[Aim of the exercise]: Repeat the entries without change, omitting the pictures.

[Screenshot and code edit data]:
▼

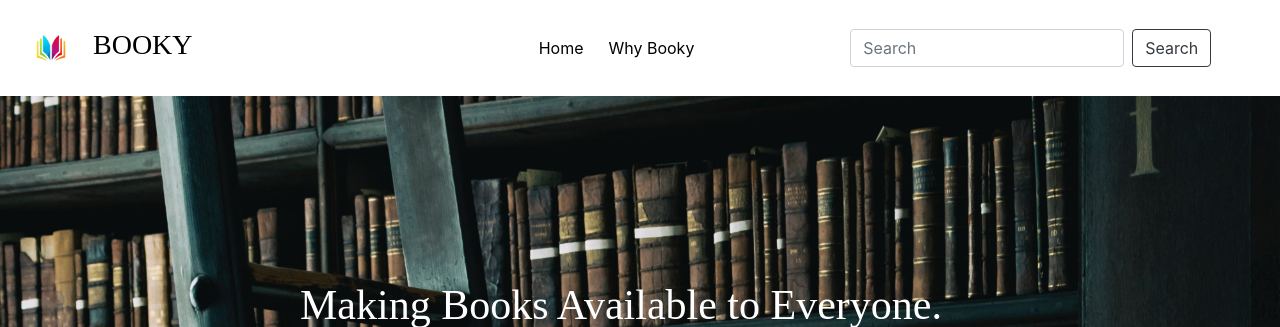
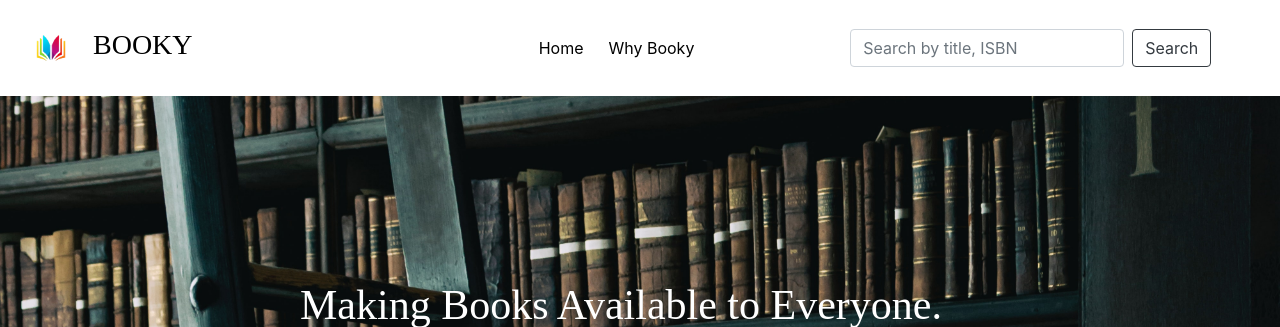
Before and after one commit to andyjohn23/booky, a Flask app: page / in a window 1280 px wide. Shown: the top 327 px of the page. Run offline with Flask 2, Linux system fonts and the light colour scheme.

Commit message:
updated files

```diff
--- a/app/templates/index.html
+++ b/app/templates/index.html
@@ -22,7 +22,7 @@
         </li>
       </ul>
       <form class="form-inline my-2 my-lg-0 search-form">
-        <input class="form-control mr-sm-2" type="search" placeholder="Search" aria-label="Search">
+        <input class="form-control mr-sm-2" type="search" placeholder="Search by title, ISBN" aria-label="Search">
         <button class="btn btn-outline-dark my-2 my-sm-0" type="submit">Search</button>
       </form>
     </div>
```
Also changed, not shown: app/templates/search.html (added).
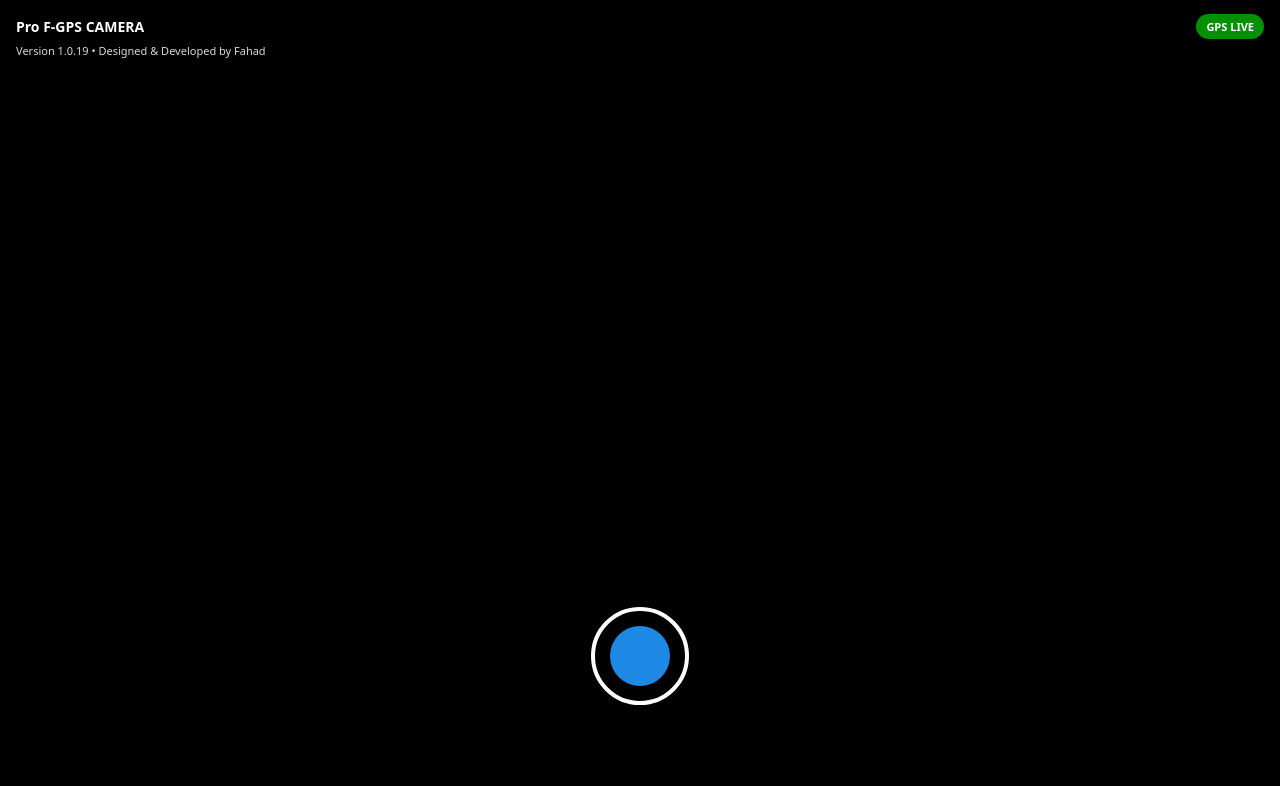
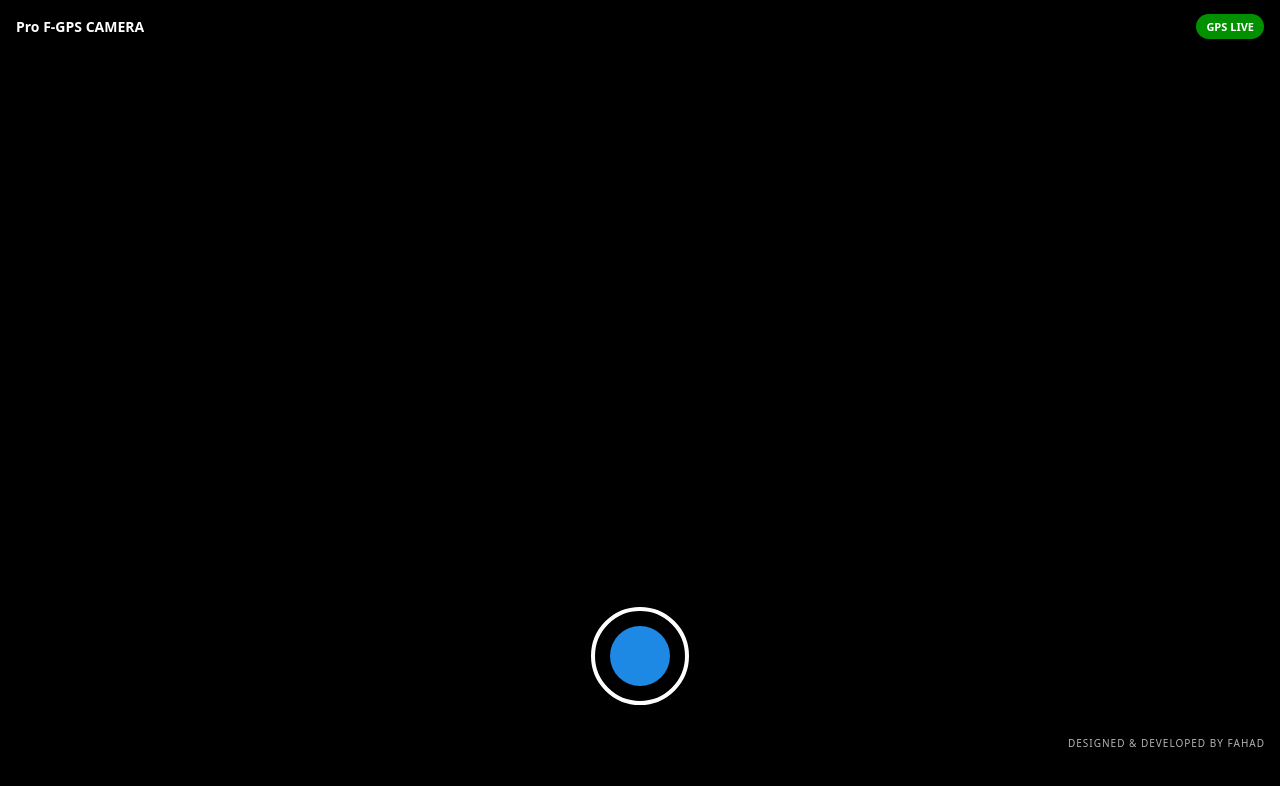
Before and after one commit to fahad0007/Gps-cam, a React (Vite) app: page / in a window 1280 px wide. Shown: the top 786 px of the page. Built offline with nearby package versions, Linux system fonts and the light colour scheme; no server answers.

Commit message:
Updated feature

```diff
--- a/src/components/GpsCamera.jsx
+++ b/src/components/GpsCamera.jsx
@@ -183,20 +183,12 @@ return (
         background: "rgba(0,0,0,0.55)",
         backdropFilter: "blur(8px)",
         display: "flex",
-    flexDirection: "column",
+        justifyContent: "space-between",
+        alignItems: "center",
         color: "white",
         fontWeight: "600",
         fontSize: "14px",
         boxSizing: "border-box",
-  }}
->
-  {/* Top Row */}
-  <div
-    style={{
-      display: "flex",
-      justifyContent: "space-between",
-      alignItems: "center",
-      width: "100%",
       }}
     >
       <span>Pro F-GPS CAMERA</span>
@@ -215,20 +207,6 @@ return (
         {error ? "GPS ERROR" : "GPS LIVE"}
       </span>
     </div>
-
-  {/* Version + Credit Line */}
-  <div
-    style={{
-      marginTop: "4px",
-      fontSize: "11px",
-      fontWeight: "400",
-      opacity: 0.85,
-    }}
-  >
-    Version 1.0.19 • Designed & Developed by Fahad
-  </div>
-</div>
-
 
     {/* GPS INFO CENTER BADGE */}
     {/* {!loading && !error && coords && (
@@ -296,7 +274,25 @@ return (
         />
       </div>
     </div>
+    <div
+  style={{
+    position: "absolute",
+    bottom: "50px",
+    right: "15px",
+    color: "rgba(255,255,255,0.7)",
+    fontSize: "11px",
+    fontWeight: "500",
+    letterSpacing: "0.5px",
+    textShadow: "0 0 5px rgba(0,0,0,0.6)",
+    fontSize: "10px",
+textTransform: "uppercase",
+letterSpacing: "1px",
 
+
+  }}
+>
+  Designed & Developed by Fahad
+</div>
 
   </div>
 );
```
Also changed, not shown: 1 other file (tests, documents, lock files or other folders). Lines whose indentation alone changed are shown as unchanged.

▲

[The completed task]:
Before and after one commit to andyjohn23/booky, a Flask app: page / in a window 1280 px wide. Shown: the top 327 px of the page. Run offline with Flask 2, Linux system fonts and the light colour scheme.

Commit message:
updated files

```diff
--- a/app/templates/index.html
+++ b/app/templates/index.html
@@ -22,7 +22,7 @@
         </li>
       </ul>
       <form class="form-inline my-2 my-lg-0 search-form">
-        <input class="form-control mr-sm-2" type="search" placeholder="Search" aria-label="Search">
+        <input class="form-control mr-sm-2" type="search" placeholder="Search by title, ISBN" aria-label="Search">
         <button class="btn btn-outline-dark my-2 my-sm-0" type="submit">Search</button>
       </form>
     </div>
```
Also changed, not shown: app/templates/search.html (added).
Before and after one commit to fahad0007/Gps-cam, a React (Vite) app: page / in a window 1280 px wide. Shown: the top 786 px of the page. Built offline with nearby package versions, Linux system fonts and the light colour scheme; no server answers.

Commit message:
Updated feature

```diff
--- a/src/components/GpsCamera.jsx
+++ b/src/components/GpsCamera.jsx
@@ -183,20 +183,12 @@ return (
         background: "rgba(0,0,0,0.55)",
         backdropFilter: "blur(8px)",
         display: "flex",
-    flexDirection: "column",
+        justifyContent: "space-between",
+        alignItems: "center",
         color: "white",
         fontWeight: "600",
         fontSize: "14px",
         boxSizing: "border-box",
-  }}
->
-  {/* Top Row */}
-  <div
-    style={{
-      display: "flex",
-      justifyContent: "space-between",
-      alignItems: "center",
-      width: "100%",
       }}
     >
       <span>Pro F-GPS CAMERA</span>
@@ -215,20 +207,6 @@ return (
         {error ? "GPS ERROR" : "GPS LIVE"}
       </span>
     </div>
-
-  {/* Version + Credit Line */}
-  <div
-    style={{
-      marginTop: "4px",
-      fontSize: "11px",
-      fontWeight: "400",
-      opacity: 0.85,
-    }}
-  >
-    Version 1.0.19 • Designed & Developed by Fahad
-  </div>
-</div>
-
 
     {/* GPS INFO CENTER BADGE */}
     {/* {!loading && !error && coords && (
@@ -296,7 +274,25 @@ return (
         />
       </div>
     </div>
+    <div
+  style={{
+    position: "absolute",
+    bottom: "50px",
+    right: "15px",
+    color: "rgba(255,255,255,0.7)",
+    fontSize: "11px",
+    fontWeight: "500",
+    letterSpacing: "0.5px",
+    textShadow: "0 0 5px rgba(0,0,0,0.6)",
+    fontSize: "10px",
+textTransform: "uppercase",
+letterSpacing: "1px",
 
+
+  }}
+>
+  Designed & Developed by Fahad
+</div>
 
   </div>
 );
```
Also changed, not shown: 1 other file (tests, documents, lock files or other folders). Lines whose indentation alone changed are shown as unchanged.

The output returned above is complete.